What is needed:
Your task is to give the entries back exactly, leaving nothing out.

Revision comparison data
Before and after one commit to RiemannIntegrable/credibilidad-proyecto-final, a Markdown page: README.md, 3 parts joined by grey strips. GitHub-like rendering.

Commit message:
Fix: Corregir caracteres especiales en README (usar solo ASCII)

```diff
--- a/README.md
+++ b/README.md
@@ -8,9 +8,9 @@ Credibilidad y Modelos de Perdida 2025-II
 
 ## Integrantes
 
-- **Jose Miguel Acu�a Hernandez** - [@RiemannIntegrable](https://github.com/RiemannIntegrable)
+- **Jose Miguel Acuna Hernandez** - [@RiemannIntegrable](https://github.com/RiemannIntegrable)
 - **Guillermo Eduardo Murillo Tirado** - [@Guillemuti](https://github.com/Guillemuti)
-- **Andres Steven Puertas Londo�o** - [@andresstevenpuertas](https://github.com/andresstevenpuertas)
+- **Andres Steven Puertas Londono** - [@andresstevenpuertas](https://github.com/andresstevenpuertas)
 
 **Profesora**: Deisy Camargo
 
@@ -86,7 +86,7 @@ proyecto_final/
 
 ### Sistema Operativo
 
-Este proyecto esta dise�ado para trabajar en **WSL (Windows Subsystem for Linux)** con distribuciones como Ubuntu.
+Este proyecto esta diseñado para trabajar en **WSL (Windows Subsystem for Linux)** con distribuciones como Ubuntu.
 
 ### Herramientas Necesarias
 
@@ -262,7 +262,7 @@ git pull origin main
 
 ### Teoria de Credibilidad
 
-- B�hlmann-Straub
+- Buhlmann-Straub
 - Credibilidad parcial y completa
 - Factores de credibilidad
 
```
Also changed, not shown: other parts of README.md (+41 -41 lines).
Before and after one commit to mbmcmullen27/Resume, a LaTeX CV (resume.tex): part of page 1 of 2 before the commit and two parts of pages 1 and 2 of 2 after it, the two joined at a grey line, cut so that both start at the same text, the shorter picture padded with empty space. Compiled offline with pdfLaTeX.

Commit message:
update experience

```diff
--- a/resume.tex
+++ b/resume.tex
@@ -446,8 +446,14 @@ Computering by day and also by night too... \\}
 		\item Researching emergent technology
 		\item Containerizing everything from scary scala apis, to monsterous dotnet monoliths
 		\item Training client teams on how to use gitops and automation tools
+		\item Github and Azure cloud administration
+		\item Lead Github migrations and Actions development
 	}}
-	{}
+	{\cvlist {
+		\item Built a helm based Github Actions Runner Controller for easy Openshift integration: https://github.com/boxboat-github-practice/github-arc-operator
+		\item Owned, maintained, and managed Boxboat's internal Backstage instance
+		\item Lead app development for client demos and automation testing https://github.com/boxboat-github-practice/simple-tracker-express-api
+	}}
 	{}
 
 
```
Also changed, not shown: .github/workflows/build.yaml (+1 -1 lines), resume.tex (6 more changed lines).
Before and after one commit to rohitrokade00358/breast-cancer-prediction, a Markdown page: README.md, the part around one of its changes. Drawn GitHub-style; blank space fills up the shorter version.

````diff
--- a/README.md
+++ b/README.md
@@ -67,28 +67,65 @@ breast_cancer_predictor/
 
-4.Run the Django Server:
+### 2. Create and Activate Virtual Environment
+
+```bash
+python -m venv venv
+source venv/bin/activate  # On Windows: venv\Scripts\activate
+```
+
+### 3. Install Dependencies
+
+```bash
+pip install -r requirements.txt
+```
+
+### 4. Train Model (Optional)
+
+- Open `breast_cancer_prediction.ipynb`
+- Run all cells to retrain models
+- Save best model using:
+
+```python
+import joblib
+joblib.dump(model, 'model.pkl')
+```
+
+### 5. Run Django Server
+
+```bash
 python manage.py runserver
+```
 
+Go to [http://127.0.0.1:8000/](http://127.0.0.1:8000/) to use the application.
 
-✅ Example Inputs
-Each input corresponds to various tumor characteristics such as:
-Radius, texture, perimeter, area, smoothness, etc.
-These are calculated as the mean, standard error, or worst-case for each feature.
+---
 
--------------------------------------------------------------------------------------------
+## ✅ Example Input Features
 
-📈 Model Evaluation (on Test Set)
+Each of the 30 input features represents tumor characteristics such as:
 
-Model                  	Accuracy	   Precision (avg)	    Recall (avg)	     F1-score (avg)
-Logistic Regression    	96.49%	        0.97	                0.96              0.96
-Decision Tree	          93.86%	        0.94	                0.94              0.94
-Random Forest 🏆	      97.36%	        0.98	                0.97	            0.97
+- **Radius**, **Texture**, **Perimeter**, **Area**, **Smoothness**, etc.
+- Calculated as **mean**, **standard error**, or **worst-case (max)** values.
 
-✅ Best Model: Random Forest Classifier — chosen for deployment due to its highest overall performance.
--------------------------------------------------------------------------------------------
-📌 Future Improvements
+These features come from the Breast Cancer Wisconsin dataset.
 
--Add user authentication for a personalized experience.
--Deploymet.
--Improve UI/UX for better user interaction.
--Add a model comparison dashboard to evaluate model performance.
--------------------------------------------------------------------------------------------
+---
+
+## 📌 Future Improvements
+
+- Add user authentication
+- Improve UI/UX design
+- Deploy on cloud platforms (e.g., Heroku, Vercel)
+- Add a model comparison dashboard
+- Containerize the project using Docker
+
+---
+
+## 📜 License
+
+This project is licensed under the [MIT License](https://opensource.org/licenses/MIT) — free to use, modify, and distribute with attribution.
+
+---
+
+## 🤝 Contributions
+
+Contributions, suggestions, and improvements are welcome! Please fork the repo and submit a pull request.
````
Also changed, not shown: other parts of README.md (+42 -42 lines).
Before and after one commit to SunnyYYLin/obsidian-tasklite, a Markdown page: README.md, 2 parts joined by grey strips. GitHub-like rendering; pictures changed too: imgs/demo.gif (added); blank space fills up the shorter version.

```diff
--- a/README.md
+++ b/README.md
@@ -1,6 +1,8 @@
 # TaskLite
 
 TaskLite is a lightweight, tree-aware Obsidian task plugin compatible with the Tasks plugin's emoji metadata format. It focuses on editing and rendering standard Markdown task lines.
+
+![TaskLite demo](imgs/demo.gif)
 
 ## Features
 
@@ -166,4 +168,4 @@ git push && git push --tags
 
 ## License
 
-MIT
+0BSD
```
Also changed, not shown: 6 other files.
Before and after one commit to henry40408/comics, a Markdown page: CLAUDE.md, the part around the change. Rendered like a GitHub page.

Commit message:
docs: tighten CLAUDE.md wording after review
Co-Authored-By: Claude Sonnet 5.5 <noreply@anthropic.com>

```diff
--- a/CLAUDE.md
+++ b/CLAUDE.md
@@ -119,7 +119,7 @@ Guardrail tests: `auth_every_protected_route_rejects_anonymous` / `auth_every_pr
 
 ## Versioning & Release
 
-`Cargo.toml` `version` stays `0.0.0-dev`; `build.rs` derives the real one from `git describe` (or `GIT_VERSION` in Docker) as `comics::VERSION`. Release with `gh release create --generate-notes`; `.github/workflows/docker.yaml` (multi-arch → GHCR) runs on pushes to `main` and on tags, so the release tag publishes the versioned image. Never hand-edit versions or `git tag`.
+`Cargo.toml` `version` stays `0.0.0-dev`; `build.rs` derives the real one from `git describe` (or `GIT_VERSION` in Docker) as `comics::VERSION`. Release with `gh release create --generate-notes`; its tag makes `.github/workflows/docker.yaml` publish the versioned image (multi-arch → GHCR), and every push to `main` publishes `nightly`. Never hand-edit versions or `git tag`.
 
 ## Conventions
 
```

Completed task:
Before and after one commit to RiemannIntegrable/credibilidad-proyecto-final, a Markdown page: README.md, 3 parts joined by grey strips. GitHub-like rendering.

Commit message:
Fix: Corregir caracteres especiales en README (usar solo ASCII)

```diff
--- a/README.md
+++ b/README.md
@@ -8,9 +8,9 @@ Credibilidad y Modelos de Perdida 2025-II
 
 ## Integrantes
 
-- **Jose Miguel Acu�a Hernandez** - [@RiemannIntegrable](https://github.com/RiemannIntegrable)
+- **Jose Miguel Acuna Hernandez** - [@RiemannIntegrable](https://github.com/RiemannIntegrable)
 - **Guillermo Eduardo Murillo Tirado** - [@Guillemuti](https://github.com/Guillemuti)
-- **Andres Steven Puertas Londo�o** - [@andresstevenpuertas](https://github.com/andresstevenpuertas)
+- **Andres Steven Puertas Londono** - [@andresstevenpuertas](https://github.com/andresstevenpuertas)
 
 **Profesora**: Deisy Camargo
 
@@ -86,7 +86,7 @@ proyecto_final/
 
 ### Sistema Operativo
 
-Este proyecto esta dise�ado para trabajar en **WSL (Windows Subsystem for Linux)** con distribuciones como Ubuntu.
+Este proyecto esta diseñado para trabajar en **WSL (Windows Subsystem for Linux)** con distribuciones como Ubuntu.
 
 ### Herramientas Necesarias
 
@@ -262,7 +262,7 @@ git pull origin main
 
 ### Teoria de Credibilidad
 
-- B�hlmann-Straub
+- Buhlmann-Straub
 - Credibilidad parcial y completa
 - Factores de credibilidad
 
```
Also changed, not shown: other parts of README.md (+41 -41 lines).
Before and after one commit to mbmcmullen27/Resume, a LaTeX CV (resume.tex): part of page 1 of 2 before the commit and two parts of pages 1 and 2 of 2 after it, the two joined at a grey line, cut so that both start at the same text, the shorter picture padded with empty space. Compiled offline with pdfLaTeX.

Commit message:
update experience

```diff
--- a/resume.tex
+++ b/resume.tex
@@ -446,8 +446,14 @@ Computering by day and also by night too... \\}
 		\item Researching emergent technology
 		\item Containerizing everything from scary scala apis, to monsterous dotnet monoliths
 		\item Training client teams on how to use gitops and automation tools
+		\item Github and Azure cloud administration
+		\item Lead Github migrations and Actions development
 	}}
-	{}
+	{\cvlist {
+		\item Built a helm based Github Actions Runner Controller for easy Openshift integration: https://github.com/boxboat-github-practice/github-arc-operator
+		\item Owned, maintained, and managed Boxboat's internal Backstage instance
+		\item Lead app development for client demos and automation testing https://github.com/boxboat-github-practice/simple-tracker-express-api
+	}}
 	{}
 
 
```
Also changed, not shown: .github/workflows/build.yaml (+1 -1 lines), resume.tex (6 more changed lines).
Before and after one commit to rohitrokade00358/breast-cancer-prediction, a Markdown page: README.md, the part around one of its changes. Drawn GitHub-style; blank space fills up the shorter version.

````diff
--- a/README.md
+++ b/README.md
@@ -67,28 +67,65 @@ breast_cancer_predictor/
 
-4.Run the Django Server:
+### 2. Create and Activate Virtual Environment
+
+```bash
+python -m venv venv
+source venv/bin/activate  # On Windows: venv\Scripts\activate
+```
+
+### 3. Install Dependencies
+
+```bash
+pip install -r requirements.txt
+```
+
+### 4. Train Model (Optional)
+
+- Open `breast_cancer_prediction.ipynb`
+- Run all cells to retrain models
+- Save best model using:
+
+```python
+import joblib
+joblib.dump(model, 'model.pkl')
+```
+
+### 5. Run Django Server
+
+```bash
 python manage.py runserver
+```
 
+Go to [http://127.0.0.1:8000/](http://127.0.0.1:8000/) to use the application.
 
-✅ Example Inputs
-Each input corresponds to various tumor characteristics such as:
-Radius, texture, perimeter, area, smoothness, etc.
-These are calculated as the mean, standard error, or worst-case for each feature.
+---
 
--------------------------------------------------------------------------------------------
+## ✅ Example Input Features
 
-📈 Model Evaluation (on Test Set)
+Each of the 30 input features represents tumor characteristics such as:
 
-Model                  	Accuracy	   Precision (avg)	    Recall (avg)	     F1-score (avg)
-Logistic Regression    	96.49%	        0.97	                0.96              0.96
-Decision Tree	          93.86%	        0.94	                0.94              0.94
-Random Forest 🏆	      97.36%	        0.98	                0.97	            0.97
+- **Radius**, **Texture**, **Perimeter**, **Area**, **Smoothness**, etc.
+- Calculated as **mean**, **standard error**, or **worst-case (max)** values.
 
-✅ Best Model: Random Forest Classifier — chosen for deployment due to its highest overall performance.
--------------------------------------------------------------------------------------------
-📌 Future Improvements
+These features come from the Breast Cancer Wisconsin dataset.
 
--Add user authentication for a personalized experience.
--Deploymet.
--Improve UI/UX for better user interaction.
--Add a model comparison dashboard to evaluate model performance.
--------------------------------------------------------------------------------------------
+---
+
+## 📌 Future Improvements
+
+- Add user authentication
+- Improve UI/UX design
+- Deploy on cloud platforms (e.g., Heroku, Vercel)
+- Add a model comparison dashboard
+- Containerize the project using Docker
+
+---
+
+## 📜 License
+
+This project is licensed under the [MIT License](https://opensource.org/licenses/MIT) — free to use, modify, and distribute with attribution.
+
+---
+
+## 🤝 Contributions
+
+Contributions, suggestions, and improvements are welcome! Please fork the repo and submit a pull request.
````
Also changed, not shown: other parts of README.md (+42 -42 lines).
Before and after one commit to SunnyYYLin/obsidian-tasklite, a Markdown page: README.md, 2 parts joined by grey strips. GitHub-like rendering; pictures changed too: imgs/demo.gif (added); blank space fills up the shorter version.

```diff
--- a/README.md
+++ b/README.md
@@ -1,6 +1,8 @@
 # TaskLite
 
 TaskLite is a lightweight, tree-aware Obsidian task plugin compatible with the Tasks plugin's emoji metadata format. It focuses on editing and rendering standard Markdown task lines.
+
+![TaskLite demo](imgs/demo.gif)
 
 ## Features
 
@@ -166,4 +168,4 @@ git push && git push --tags
 
 ## License
 
-MIT
+0BSD
```
Also changed, not shown: 6 other files.
Before and after one commit to henry40408/comics, a Markdown page: CLAUDE.md, the part around the change. Rendered like a GitHub page.

Commit message:
docs: tighten CLAUDE.md wording after review
Co-Authored-By: Claude Sonnet 5.5 <noreply@anthropic.com>

```diff
--- a/CLAUDE.md
+++ b/CLAUDE.md
@@ -119,7 +119,7 @@ Guardrail tests: `auth_every_protected_route_rejects_anonymous` / `auth_every_pr
 
 ## Versioning & Release
 
-`Cargo.toml` `version` stays `0.0.0-dev`; `build.rs` derives the real one from `git describe` (or `GIT_VERSION` in Docker) as `comics::VERSION`. Release with `gh release create --generate-notes`; `.github/workflows/docker.yaml` (multi-arch → GHCR) runs on pushes to `main` and on tags, so the release tag publishes the versioned image. Never hand-edit versions or `git tag`.
+`Cargo.toml` `version` stays `0.0.0-dev`; `build.rs` derives the real one from `git describe` (or `GIT_VERSION` in Docker) as `comics::VERSION`. Release with `gh release create --generate-notes`; its tag makes `.github/workflows/docker.yaml` publish the versioned image (multi-arch → GHCR), and every push to `main` publishes `nightly`. Never hand-edit versions or `git tag`.
 
 ## Conventions
 
```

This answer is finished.